Knowing what data is necessary is often straightforward, such as the article for an article view page, a section for a given section page or an issue for a given issue archive page. However, for many pages, especially the all-important home page, each news site chooses to display different sets of data. Instead of Courant trying to guess or tell you what to use, the get tag allows you to get whatever you need. It is similarly useful in sidebar widgets and other such blocks on sites that are independent of the main page focus.

For example, if we wanted to just list all the articles by section in the latest issue, we might have the following calls in our homepage template:

{% get issue order by -published_at limit 1 as latest_issue %}

{{ }}

{% get sections in issue latest_issue as section_list %} {% for section in section_list %}

{{ }}

{% get articles in section section in issue issue as articles %}
    {% for article in articles %}
  • {{ article.heading }}
  • {% endfor %}
{% endfor %}
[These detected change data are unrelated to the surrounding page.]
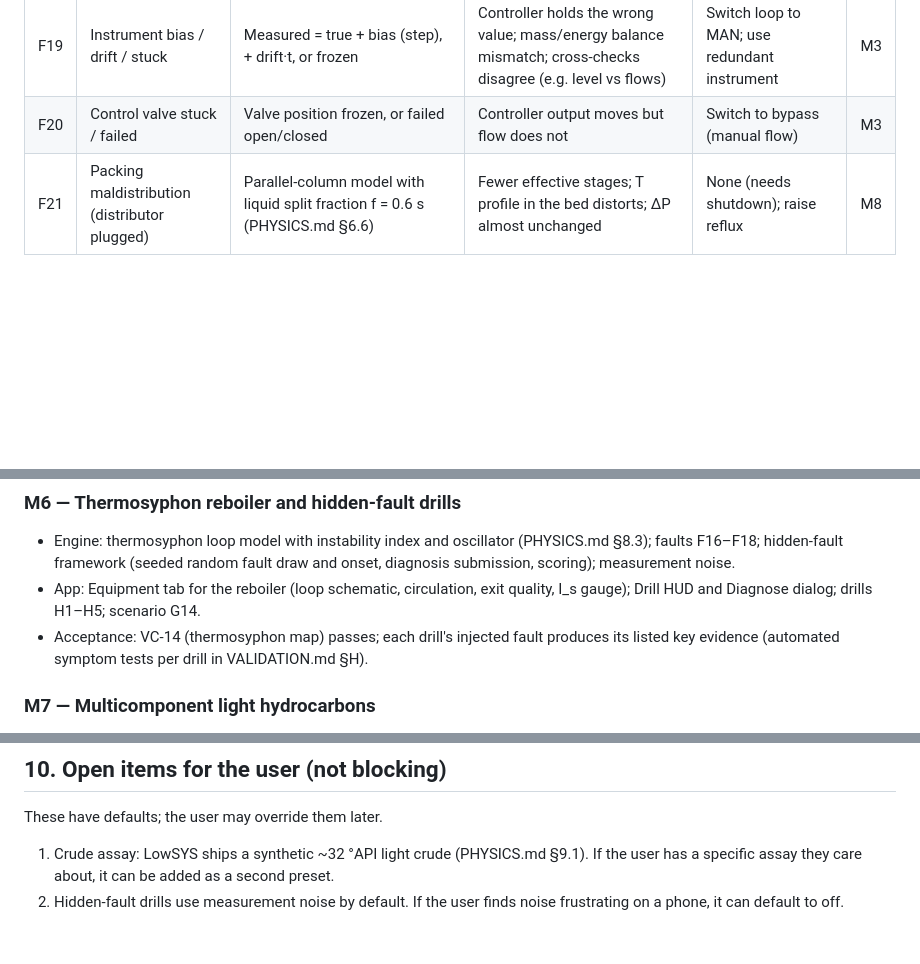
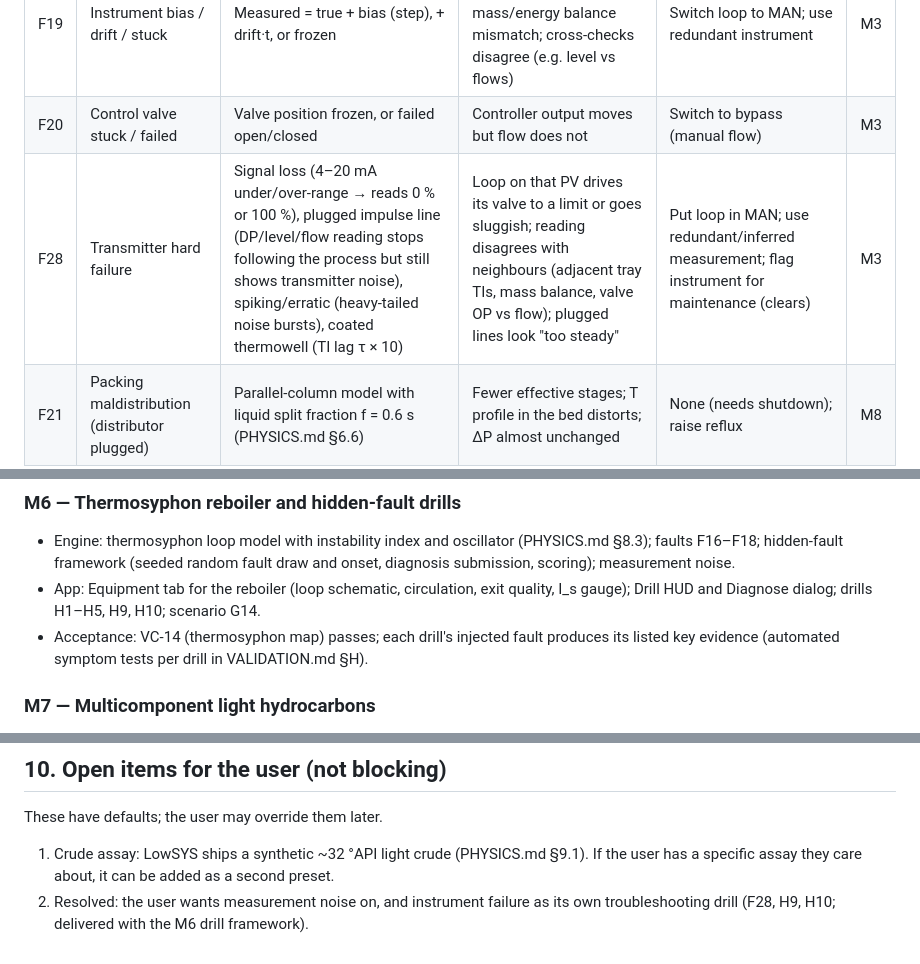
Before and after one commit to HearthOfEmbers/LowSYS, a Markdown page: docs/SCOPE.md, 3 parts joined by grey strips. Rendered like a GitHub page; blank space fills up the shorter version.

```diff
--- a/docs/SCOPE.md
+++ b/docs/SCOPE.md
@@ -202,6 +202,7 @@ Each fault has a physical model (PHYSICS.md §11 gives the equations), a severit
 | F18 | Thermosyphon outlet restriction | Outlet loss coefficient K_out + 40 s | Lower circulation; surging (raises I_s strongly) | Throttle inlet (stabilise); cut duty | M6 |
 | F19 | Instrument bias / drift / stuck | Measured = true + bias (step), + drift·t, or frozen | Controller holds the wrong value; mass/energy balance mismatch; cross-checks disagree (e.g. level vs flows) | Switch loop to MAN; use redundant instrument | M3 |
 | F20 | Control valve stuck / failed | Valve position frozen, or failed open/closed | Controller output moves but flow does not | Switch to bypass (manual flow) | M3 |
+| F28 | Transmitter hard failure | Signal loss (4–20 mA under/over-range → reads 0 % or 100 %), plugged impulse line (DP/level/flow reading stops following the process but still shows transmitter noise), spiking/erratic (heavy-tailed noise bursts), coated thermowell (TI lag τ × 10) | Loop on that PV drives its valve to a limit or goes sluggish; reading disagrees with neighbours (adjacent tray TIs, mass balance, valve OP vs flow); plugged lines look "too steady" | Put loop in MAN; use redundant/inferred measurement; flag instrument for maintenance (clears) | M3 |
 | F21 | Packing maldistribution (distributor plugged) | Parallel-column model with liquid split fraction f = 0.6 s (PHYSICS.md §6.6) | Fewer effective stages; T profile in the bed distorts; ΔP almost unchanged | None (needs shutdown); raise reflux | M8 |
 | F22 | Packing flooding (operating condition) | Robbins ΔP reaches the Kister–Gill flood ΔP; holdup rises steeply; HETP rises | Steep ΔP rise across the bed; HETP and separation worsen; liquid carryover | Cut rates | M8 |
 | F23 | Packing crushed / compacted | Packing factor F_p × (1 + 1.5 s), area unchanged, bed height lowered by 0.15 s | Higher ΔP at the same load; earlier flooding | Cut rates | M8 |
@@ -377,7 +380,7 @@ Every milestone is shippable on its own: it builds for Windows desktop and Andro
 ### M6 — Thermosyphon reboiler and hidden-fault drills
 
 - Engine: thermosyphon loop model with instability index and oscillator (PHYSICS.md §8.3); faults F16–F18; hidden-fault framework (seeded random fault draw and onset, diagnosis submission, scoring); measurement noise.
-- App: Equipment tab for the reboiler (loop schematic, circulation, exit quality, I_s gauge); Drill HUD and Diagnose dialog; drills H1–H5; scenario G14.
+- App: Equipment tab for the reboiler (loop schematic, circulation, exit quality, I_s gauge); Drill HUD and Diagnose dialog; drills H1–H5, H9, H10; scenario G14.
 - Acceptance: VC-14 (thermosyphon map) passes; each drill's injected fault produces its listed key evidence (automated symptom tests per drill in VALIDATION.md §H).
 
 ### M7 — Multicomponent light hydrocarbons
@@ -426,4 +429,4 @@ Every milestone is shippable on its own: it builds for Windows desktop and Andro
 These have defaults; the user may override them later.
 
 1. Crude assay: LowSYS ships a synthetic ~32 °API light crude (PHYSICS.md §9.1). If the user has a specific assay they care about, it can be added as a second preset.
-2. Hidden-fault drills use measurement noise by default. If the user finds noise frustrating on a phone, it can default to off.
+2. Resolved: the user wants measurement noise on, and instrument failure as its own troubleshooting drill (F28, H9, H10; delivered with the M6 drill framework).
```
Also changed, not shown: other parts of docs/SCOPE.md (+4 -2 lines).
This example just shows the most basic use case, which is filtering result sets by their relationships to other objects. As shown, the tag supports limiting the number of results; it can also use an offset, so if you want 6 articles after the latest 5, you could use:

{% get articles in section "University News" limit 6 offset 5 as article_list %}

The tag also supports filtering based on date ranges, so that you can get articles from the last week or 17 days, or events from the next 3 weeks.

{% get events from next 3 weeks as upcoming_events %}

Another useful bit of functionality is the ‘with’ clause, which enables you to restrict objects by what types of relationships they have. For example, we might want the latest 5 articles with attached media for display in a special carosel box on our homepage.

{% get articles with media limit 5 as latest_articles_with_media %}

You can do similar calls to restrict by tag classifications. There are a number of other bits of syntax functionality, but I’ll leave those for another day. The tag will have extensive documentation which I will post sometime in the not-too-distant future.

One of the most important things about the get tag is that it isn’t limited to the content types built-in Courant. If you build your own Django models, you can register them with the get tag, optionally providing some custom code to handle some of the filtering logic if necessary. For example, the Section model uses custom code to determine how a string passed as a section name (such as “University News” in the example above) gets mapped to a section object, taking into account the nest-ability of sections. Because all Courant built-in models use the same registration function as your additional models will, they are not special in any way and your own code can fit in seamlessly.

from django.db import models
from import Article
from courant.gettag import gettag

class CustomArticle(Article):
    custom_field = models.CharField(max_length=100)

It’s really that simple. In your templates you could then use

{% get custom_articles in section some_section as articles %}

to get all instances of your CustomArticle model in a given section. I’ll have blog posts in the future that describe more about how to write custom article and media types and how they fit cleanly into the rest of the system.


As I have passed the 1500 word mark, I’m going to wrap this post up. I’ve covered three of the important features of the Courant template system, and I hope it has served as an insight into the kind of thinking that went into the philosophy and design of Courant News. I’ll have more posts soon going into more detail about these features, as well as a slew of others for which I didn’t have space to talk about today.

Leave a Reply